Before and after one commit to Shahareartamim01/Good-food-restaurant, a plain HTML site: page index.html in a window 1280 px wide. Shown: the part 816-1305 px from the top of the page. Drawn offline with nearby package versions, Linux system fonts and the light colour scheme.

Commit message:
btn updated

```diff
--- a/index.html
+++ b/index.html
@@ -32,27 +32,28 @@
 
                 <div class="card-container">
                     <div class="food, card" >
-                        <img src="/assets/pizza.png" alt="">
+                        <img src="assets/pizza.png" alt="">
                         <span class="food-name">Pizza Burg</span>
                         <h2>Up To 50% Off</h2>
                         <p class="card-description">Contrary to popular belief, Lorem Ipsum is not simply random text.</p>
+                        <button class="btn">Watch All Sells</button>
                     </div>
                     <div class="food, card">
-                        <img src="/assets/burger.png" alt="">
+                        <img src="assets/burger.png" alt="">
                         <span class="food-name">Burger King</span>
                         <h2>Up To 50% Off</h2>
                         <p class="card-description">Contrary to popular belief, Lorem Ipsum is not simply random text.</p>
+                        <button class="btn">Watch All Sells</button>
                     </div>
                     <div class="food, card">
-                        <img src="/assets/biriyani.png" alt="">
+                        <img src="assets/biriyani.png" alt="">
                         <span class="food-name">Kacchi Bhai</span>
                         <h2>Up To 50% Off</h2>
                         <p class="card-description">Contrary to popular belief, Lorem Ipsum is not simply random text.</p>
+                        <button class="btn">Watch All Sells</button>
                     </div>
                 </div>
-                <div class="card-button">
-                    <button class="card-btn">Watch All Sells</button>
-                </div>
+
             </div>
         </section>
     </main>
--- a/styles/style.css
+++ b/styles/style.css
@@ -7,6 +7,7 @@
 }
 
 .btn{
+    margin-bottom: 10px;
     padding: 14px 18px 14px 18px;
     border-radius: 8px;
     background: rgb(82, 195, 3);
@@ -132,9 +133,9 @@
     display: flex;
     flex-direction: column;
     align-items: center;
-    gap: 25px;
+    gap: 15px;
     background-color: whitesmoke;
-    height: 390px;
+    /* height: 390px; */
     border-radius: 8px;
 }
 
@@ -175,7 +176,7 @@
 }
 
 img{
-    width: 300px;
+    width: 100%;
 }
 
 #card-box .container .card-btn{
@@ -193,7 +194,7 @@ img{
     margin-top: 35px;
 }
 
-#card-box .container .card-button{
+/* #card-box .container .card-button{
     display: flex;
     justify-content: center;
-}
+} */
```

========================

*Work to be completed:* Set aside each line above that includes the string "assets" and report it.

*Task output:*
-                        <img src="/assets/pizza.png" alt="">
+                        <img src="assets/pizza.png" alt="">
-                        <img src="/assets/burger.png" alt="">
+                        <img src="assets/burger.png" alt="">
-                        <img src="/assets/biriyani.png" alt="">
+                        <img src="assets/biriyani.png" alt="">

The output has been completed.